UTG1 opens to 20. Hero ($925) calls A9ss in the HJ. BB calls (covers).
Flop ($60) Ac9cTs
BB checks. UTG1 bets $40. Hero calls. BB calls.
Turn ($180) 3c
Checks to hero who bets $100. BB calls. UTG1 folds.
River ($380) Td
BB checks. Hero?
I thought it would be interesting to look at the profitability of Jon’s play given different assumptions about the villain. I ended up assigning villain this range by the river in my first scenario. The range is somewhat tight and conservative, as that was Jon’s read on BB at the time.
On the podcast Jack and Jon mentioned that it could be a “chop block” however, I don’t see much of any Ax below A9 calling on the turn with UTG1 left to act. The best possible hand BB could call with on the turn that would be chopping with Jon’s hand is Ah8c or Ad8c and I think those hands are pretty unlikely to call turn and may not even call the flop bet from UTG1 after Jon calls. However, because BB may have all suited Ax in his preflop range I decided to account for it in the range. I think it’s possible for BB to be stubborn and get to the river with Ax combos a small frequency of perhaps, 4% of the time. Because there are 54 total combos of suited and offsuit Aces below Ace-Ten, I will represent this by including two combos of Ax8c. Another hand that Jon bets off a chop are the suited and offsuit varieties of A9, which are somewhat likely to get to the river this way as played.
The offsuit hands I assigned were KcQx and KcJx. I thought it would be most reasonable for the villain to call gutshots with the backdoor nut flush draw. If the villain has more of these kinds of hands that Jon beats, then checking back has a greater expected value. Furthermore, as the expected value of checking becomes greater it means Jon’s shove needs a higher EV to become the superior choice.
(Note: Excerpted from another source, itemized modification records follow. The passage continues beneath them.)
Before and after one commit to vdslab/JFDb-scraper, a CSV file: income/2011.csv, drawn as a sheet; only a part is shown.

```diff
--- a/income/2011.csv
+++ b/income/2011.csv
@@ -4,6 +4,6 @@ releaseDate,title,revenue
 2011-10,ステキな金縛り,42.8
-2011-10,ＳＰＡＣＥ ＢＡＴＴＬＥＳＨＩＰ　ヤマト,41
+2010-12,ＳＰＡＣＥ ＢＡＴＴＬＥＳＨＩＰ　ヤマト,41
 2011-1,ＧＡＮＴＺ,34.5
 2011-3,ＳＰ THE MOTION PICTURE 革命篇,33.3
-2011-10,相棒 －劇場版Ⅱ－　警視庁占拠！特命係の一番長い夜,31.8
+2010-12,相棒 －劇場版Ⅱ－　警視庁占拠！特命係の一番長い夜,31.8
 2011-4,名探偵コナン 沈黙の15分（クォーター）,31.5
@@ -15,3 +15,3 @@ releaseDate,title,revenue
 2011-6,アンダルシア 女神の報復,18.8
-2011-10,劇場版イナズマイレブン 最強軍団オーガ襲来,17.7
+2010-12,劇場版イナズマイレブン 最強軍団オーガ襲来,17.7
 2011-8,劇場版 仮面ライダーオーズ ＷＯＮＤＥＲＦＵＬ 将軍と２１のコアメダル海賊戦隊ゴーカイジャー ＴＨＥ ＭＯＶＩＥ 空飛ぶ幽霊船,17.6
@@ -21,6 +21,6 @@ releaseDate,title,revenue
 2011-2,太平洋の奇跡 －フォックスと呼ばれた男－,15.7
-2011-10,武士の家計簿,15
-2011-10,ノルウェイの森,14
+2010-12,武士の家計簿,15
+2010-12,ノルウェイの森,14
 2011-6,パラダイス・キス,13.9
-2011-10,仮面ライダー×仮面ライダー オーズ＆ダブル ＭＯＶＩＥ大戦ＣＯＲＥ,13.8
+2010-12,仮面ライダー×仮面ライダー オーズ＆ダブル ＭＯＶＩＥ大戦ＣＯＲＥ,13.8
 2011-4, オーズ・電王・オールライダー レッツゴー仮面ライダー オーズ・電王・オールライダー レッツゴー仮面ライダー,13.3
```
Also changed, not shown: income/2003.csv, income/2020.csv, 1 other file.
I thought it would be useful and practical to weight combos equally in the initial analysis, with the exception of the low frequency of Ax that is represented in grey as the Ax8c combos. While I think Jon’s correct in assuming that the villain would raise flushes at a significant frequency on the turn, there are also arguments for the villain playing the other hands in his range differently. Both suited and offsuit versions of AQ and AJ could be 3bet preflop at a low frequency and they could find a tight fold on the turn after Jon bets and UTG1 is left to act. Similarly, the offsuit KcQx and KcJx could raise as a semi-bluff on the turn sometimes. As for the low flushes, perhaps some of them are folded preflop and on the flop, or they could be raised on the turn. T9o might not be in the villain’s preflop range, but if it is I think it’s likely to be played in this manner once it is called preflop. In conclusion, because nearly all the hands could take a different line at some frequency, I think it’s most useful to look at the hand as if they are equally weighted and perhaps adjust afterward.
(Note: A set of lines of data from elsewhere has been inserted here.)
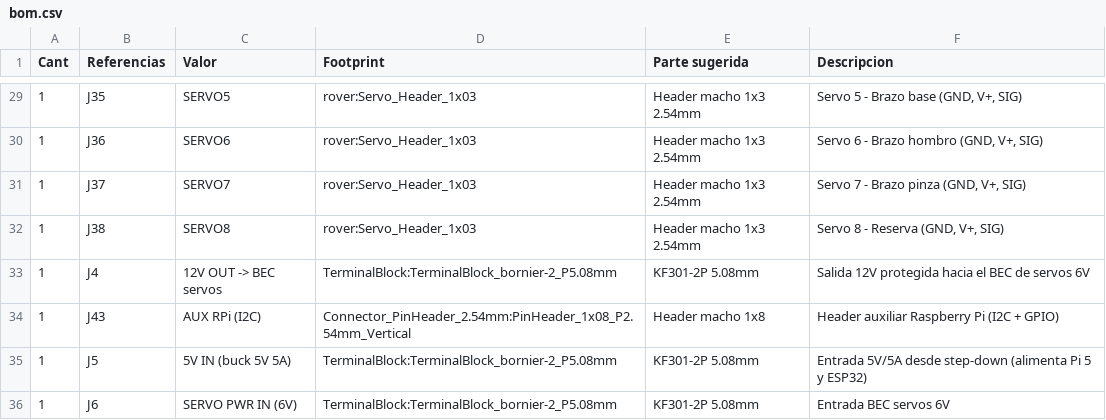
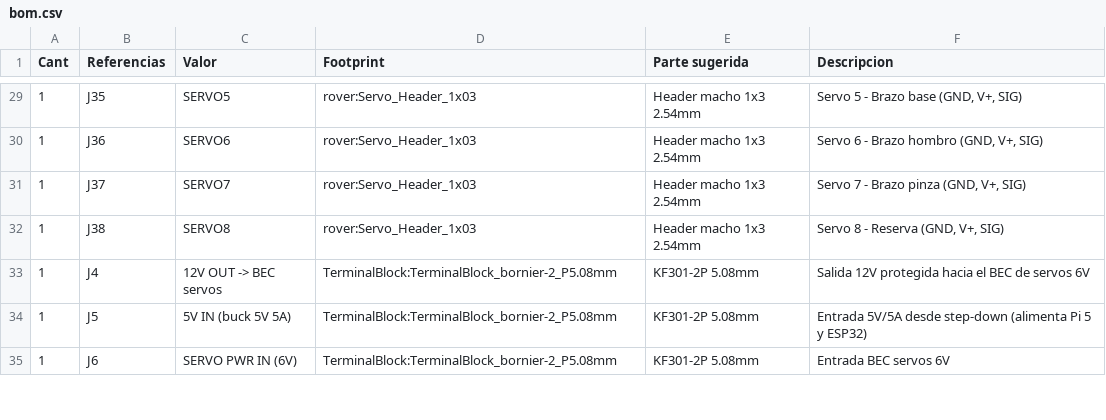
Before and after one commit to sebastiux/electronicarover, a CSV file: hardware/rover_controller/bom.csv, drawn as a sheet; only a part is shown, gaps mark what is left out; the diff names each change by its address in the sheet, - before the commit and + after, or states it on an @@ line.

```diff
--- a/hardware/rover_controller/bom.csv
+++ b/hardware/rover_controller/bom.csv
-row 34: 1 | J43 | AUX RPi (I2C) | Connector_PinHeader_2.54mm:PinHeader_1x08_P2.54mm_Vertical | Header macho 1x8 | Header auxiliar Raspberry Pi (I2C + GPIO)
```
Also changed, not shown: hardware/rover_controller/puentes_alambre.csv, 5 other files.
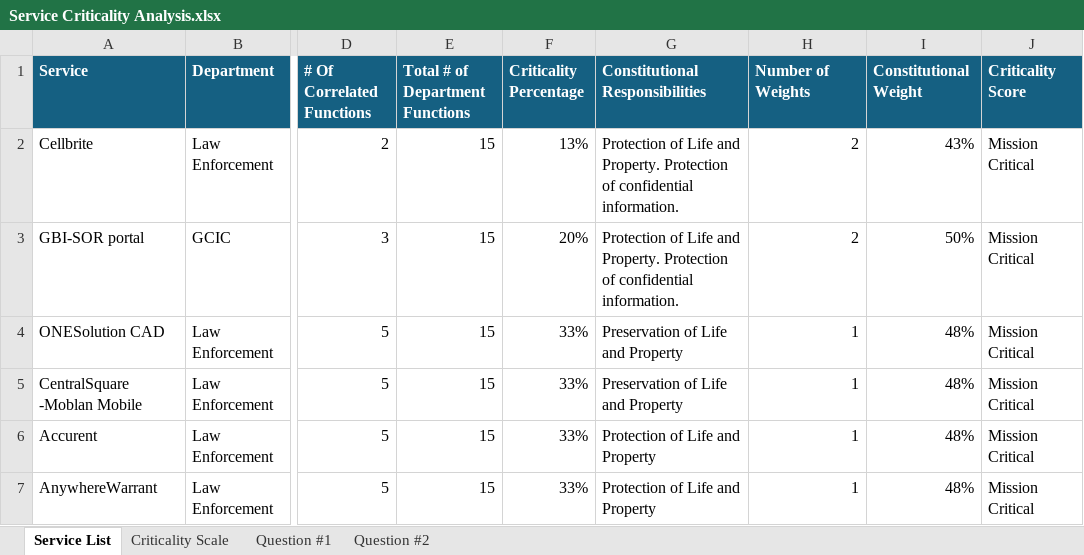
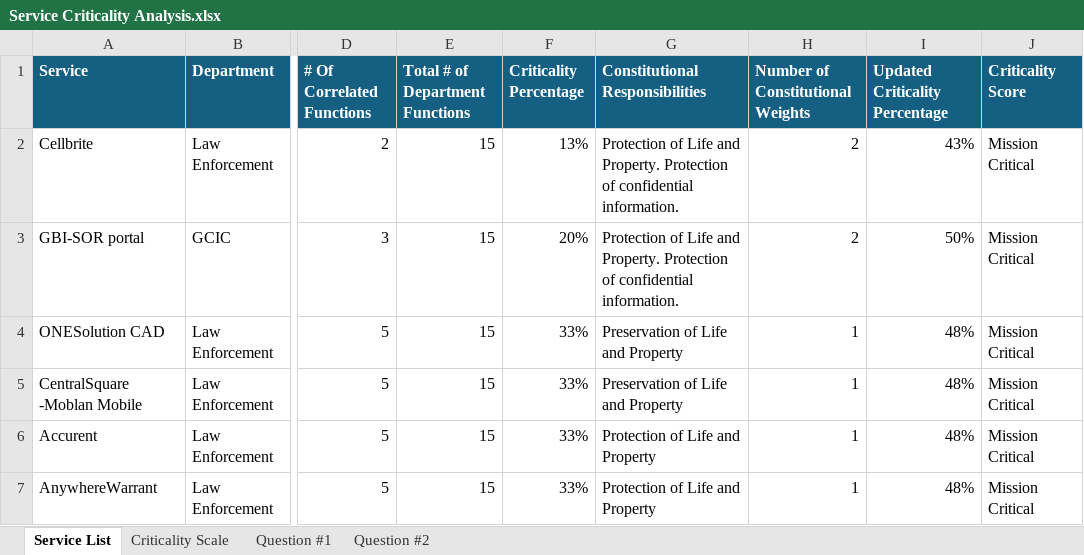
Before and after one commit to rml-lee/Excel-Service-Criticality-Analysis, an Excel workbook: Service Criticality Analysis.xlsx, sheet Service List, drawn as a sheet; only a part is shown, gaps mark what is left out; values as stored, in another font and other column widths than the file's, no borders; table styles not drawn; the diff names each change by its address in the sheet, - before the commit and + after, or states it on an @@ line.

Commit message:
Add files via upload

```diff
--- a/Service Criticality Analysis.xlsx (sheet Service List)
+++ b/Service Criticality Analysis.xlsx (sheet Service List)
-H1: Number of Weights
+H1: Number of Constitutional Weights
-I1: Constitutional Weight
+I1: Updated Criticality Percentage
```
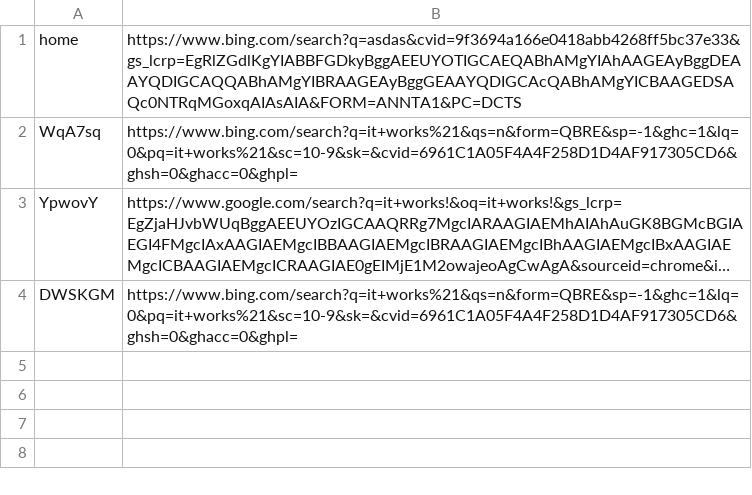
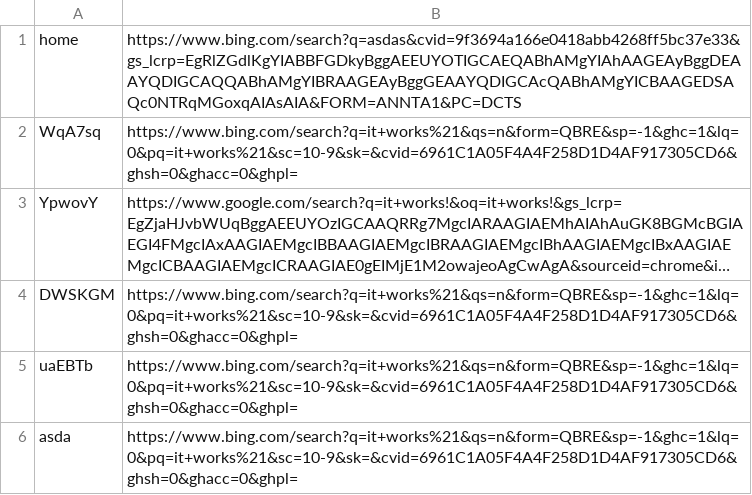
Before and after one commit to UndefinedConcept/QuickLinks-T24-, a CSV file: url_mapping.csv, drawn as a sheet; long unchanged cells end in …; the diff names each change by its address in the sheet, - before the commit and + after, or states it on an @@ line.

```diff
--- a/url_mapping.csv
+++ b/url_mapping.csv
+row 5: uaEBTb | https://www.bing.com/search?q=it+works%21&qs=n&form=QBRE&sp=-1&ghc=1&lq=0&pq=it+works%21&sc=10-9&sk=&cvid=6961C1A05F4A4F258D1D4AF917305CD6&ghsh=0&ghacc=0&ghpl=
+row 6: asda | https://www.bing.com/search?q=it+works%21&qs=n&form=QBRE&sp=-1&ghc=1&lq=0&pq=it+works%21&sc=10-9&sk=&cvid=6961C1A05F4A4F258D1D4AF917305CD6&ghsh=0&ghacc=0&ghpl=
```
Also changed, not shown: 1 other file.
In this analysis I assume villain calls with the second nut flush, the nut flush, T9, and flushes with the Tc. Flushes with the Tc make good calls because they block full houses. Against the hands the villain folds in pink, blue, and grey (better, worse, and chops), Jon makes $380 which happens 73.4% of the time given this range (+$278.92). However, 26.5% of the time Jon loses $765 when he shoves, making the overall EV of his play +$76. So while shoving seems to be plus EV given these assumptions, it remains to be seen if it is better than checking. When Jon checks he makes $380 the 12.2% of the villain has a worse hand (blue) and he makes $190 the 12.2% of the time the villain has a chop (grey), which comes to an overall EV of $70 for checking. So given this villain’s river range and his calls the EV of betting all-in is $6 more than checking, so the decision is quite close.
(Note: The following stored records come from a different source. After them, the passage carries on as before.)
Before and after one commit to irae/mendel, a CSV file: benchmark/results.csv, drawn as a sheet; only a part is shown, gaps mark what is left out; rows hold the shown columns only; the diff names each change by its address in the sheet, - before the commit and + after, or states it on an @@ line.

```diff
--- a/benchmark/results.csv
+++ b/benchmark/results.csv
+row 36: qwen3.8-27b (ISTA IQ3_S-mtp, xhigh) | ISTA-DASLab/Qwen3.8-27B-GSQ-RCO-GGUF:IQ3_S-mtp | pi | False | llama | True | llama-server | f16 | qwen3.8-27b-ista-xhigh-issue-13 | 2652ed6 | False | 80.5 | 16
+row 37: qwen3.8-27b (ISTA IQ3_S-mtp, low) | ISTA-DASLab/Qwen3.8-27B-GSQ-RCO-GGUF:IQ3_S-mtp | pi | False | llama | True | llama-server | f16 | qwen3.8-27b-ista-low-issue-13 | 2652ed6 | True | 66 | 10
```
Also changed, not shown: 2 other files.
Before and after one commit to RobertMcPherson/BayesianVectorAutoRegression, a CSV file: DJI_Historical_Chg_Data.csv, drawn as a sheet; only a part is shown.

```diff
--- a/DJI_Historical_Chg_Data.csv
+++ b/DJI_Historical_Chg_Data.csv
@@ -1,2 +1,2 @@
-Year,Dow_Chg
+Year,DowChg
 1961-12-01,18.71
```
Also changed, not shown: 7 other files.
We could also look at what hands the villain might call with if Jon bet $300 on the river (pictured above). I will start by assuming that the villain will call all his flushes and full houses for this size, while folding all of his worse hands. This has the villain folding 59% of the time and calling 41%, such that the overall EV of the bet is $123, which is somewhat higher than the EV of Jon’s all-in bet. I also don’t think it’s out of the question that the villain would hero his worse flushes (45c, 56c, 75c) some of the time for $300, which would make the bet even better. What would make the bet worse is if villain lands on the river with fewer Ax hands, or if he decides to get sticky with the Ax hands. Given Jon’s read of the villain as a tight player, I don’t think that the latter is very likely.
I think one takeaway from this is that opponents are less elastic in their calling ranges than they should be in many situations. When confronted with these situations in which opponents are less sensitive to bet size it can become higher EV to bet larger with value hands and smaller with bluffs.